I won’t name everybody who was at the launch, but it was really nice to see some of my friends from down south who I don’t get to see very much usually. I was really touched that people like Ben Johnson and Hilary Hares had made quite big journeys to get there. The other big surprise was my mum and dad turning up out of the blue. My mum bought ANOTHER copy of my book – I don’t know who she is giving them to – but she swears she has sold the other 7 that she bought at the Ulverston launch.
My mum and dad came and met me at Euston today and I dragged them along to Judd Books which I have to visit whenever I come to London. They have a great discounted poetry section and they often get a lot of American poets that you can’t get elsewhere. I always make a point of going now if I’m in London. I spent £50 but that was about 12 books so I have now satisfied my book buying urge for a while.

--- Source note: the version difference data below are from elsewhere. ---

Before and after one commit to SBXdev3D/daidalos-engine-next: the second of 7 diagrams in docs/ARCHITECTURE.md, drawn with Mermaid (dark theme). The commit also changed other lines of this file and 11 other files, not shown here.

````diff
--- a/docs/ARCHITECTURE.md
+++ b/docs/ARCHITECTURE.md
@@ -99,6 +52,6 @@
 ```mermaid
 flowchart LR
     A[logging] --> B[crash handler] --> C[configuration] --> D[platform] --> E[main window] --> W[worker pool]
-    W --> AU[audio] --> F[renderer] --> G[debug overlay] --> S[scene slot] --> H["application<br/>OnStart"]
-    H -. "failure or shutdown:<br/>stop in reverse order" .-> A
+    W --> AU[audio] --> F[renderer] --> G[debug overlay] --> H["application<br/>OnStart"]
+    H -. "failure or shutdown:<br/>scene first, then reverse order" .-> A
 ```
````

Last week seemed to fly by pretty quickly. We have had quite nice weather so every morning I’ve been sitting outside drinking a cup of tea. Just being outside and able to hear the birds puts me in a better mood for work. I didn’t know I would like the garden so much though.
I’ve not managed to do as much running as I would have liked this week. I did an 11 kilometre one on Tuesday and a sprint session on Thursday but no long run because I’ve just not had time to fit it in. I also had an end-of-term concert at one of the primary schools I work in this week so that took up another evening.

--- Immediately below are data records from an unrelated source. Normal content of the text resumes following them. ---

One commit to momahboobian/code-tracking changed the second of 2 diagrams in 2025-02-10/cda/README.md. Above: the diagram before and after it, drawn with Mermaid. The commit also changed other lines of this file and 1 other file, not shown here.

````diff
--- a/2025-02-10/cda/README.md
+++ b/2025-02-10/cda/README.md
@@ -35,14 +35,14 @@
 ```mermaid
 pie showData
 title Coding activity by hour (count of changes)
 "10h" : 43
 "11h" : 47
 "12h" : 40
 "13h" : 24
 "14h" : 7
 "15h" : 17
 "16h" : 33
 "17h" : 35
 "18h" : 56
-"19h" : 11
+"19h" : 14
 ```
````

Today’s Sunday Poem is by Jayne Stanton, who is another person I’ve been meaning to ask for a Sunday Poem for a long time now. Jayne is one of my loyal attendees on the residentials that I run. I think she has been to all three at Grange over Sands and it has been wonderful to see her poetry developing over the years and her confidence in her own writing growing.

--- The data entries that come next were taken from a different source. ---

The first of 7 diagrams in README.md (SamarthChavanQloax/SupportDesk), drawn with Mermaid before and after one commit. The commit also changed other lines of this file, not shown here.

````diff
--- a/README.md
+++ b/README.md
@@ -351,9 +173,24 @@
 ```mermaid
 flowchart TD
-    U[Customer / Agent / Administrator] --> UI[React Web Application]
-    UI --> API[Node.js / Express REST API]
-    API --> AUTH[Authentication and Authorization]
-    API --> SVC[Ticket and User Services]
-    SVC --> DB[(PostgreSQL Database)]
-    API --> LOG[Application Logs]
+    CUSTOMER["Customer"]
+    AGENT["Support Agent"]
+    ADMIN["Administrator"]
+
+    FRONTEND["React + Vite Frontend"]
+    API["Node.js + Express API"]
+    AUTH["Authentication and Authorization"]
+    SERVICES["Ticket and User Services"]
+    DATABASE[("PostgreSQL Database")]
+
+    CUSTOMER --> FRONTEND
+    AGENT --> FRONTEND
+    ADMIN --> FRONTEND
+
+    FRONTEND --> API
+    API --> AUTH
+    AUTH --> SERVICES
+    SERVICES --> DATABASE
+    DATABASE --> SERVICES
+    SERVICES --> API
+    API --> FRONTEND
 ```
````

Jayne’s poem Clothes horse, comes from her pamphlet Beyond the Tune, which is published by Soundswrite Press. It was published in 2014. I’ve chosen this poem for a number of reasons – I love the first line which takes me back to my childhood. Although we didn’t have a wooden clothes horse, we had a plastic clothes horse and I remember sitting in front of the fire and giving way inch by reluctant inch to the clothes horse. I like that everything in this poem has a personality and a will of its own. The clothes horse ‘stole our heat’. The clothes are ‘line-dried failures’ and stll-limbed charges’. The electric fire ‘coaxed the steam from dampened spirits.’ Even the washing-up bowl is a pool. I also like how the poem describes a very specific moment in time in great detail and how it moves from inside the house ‘on winter nights’ to ‘On summer days” in the second stanza.
Jayne Stanton is a teacher, tutor and musician from Leicestershire. Her poems appear in Antiphon, Ink, Sweat & Tears, London Grip, Obsessed with Pipework, Popshot, Southword, The Interpreter’s House, Under the Radar and others.
She blogs at http://jaynestantonpoetry.wordpress.com/
I hope you enjoy the poem! Eleven minutes late today – not too bad!
Clothes horse – Jayne Stanton
On winter nights, this wooden workhorse stole our heat.
its frame spread wide to shoulder the line-dried failuers.
Our double-bar electric fire purloined, it coaxed the steam
from dampened spirits, raised our hopes of extra layers.
On summer days, we pitched its A-frame on the back lawn,
lazed in army blanket shade, picnicked in coarse comfort –
a seersucker cloth, requistioned milk and wafter biscuits served
from doll-size plastic ware. Teacup pinky fingers raised,
we made small talk. Our stiff-limbed charges cooled,
skinny-dipped in a makeshift washing-up bowl pool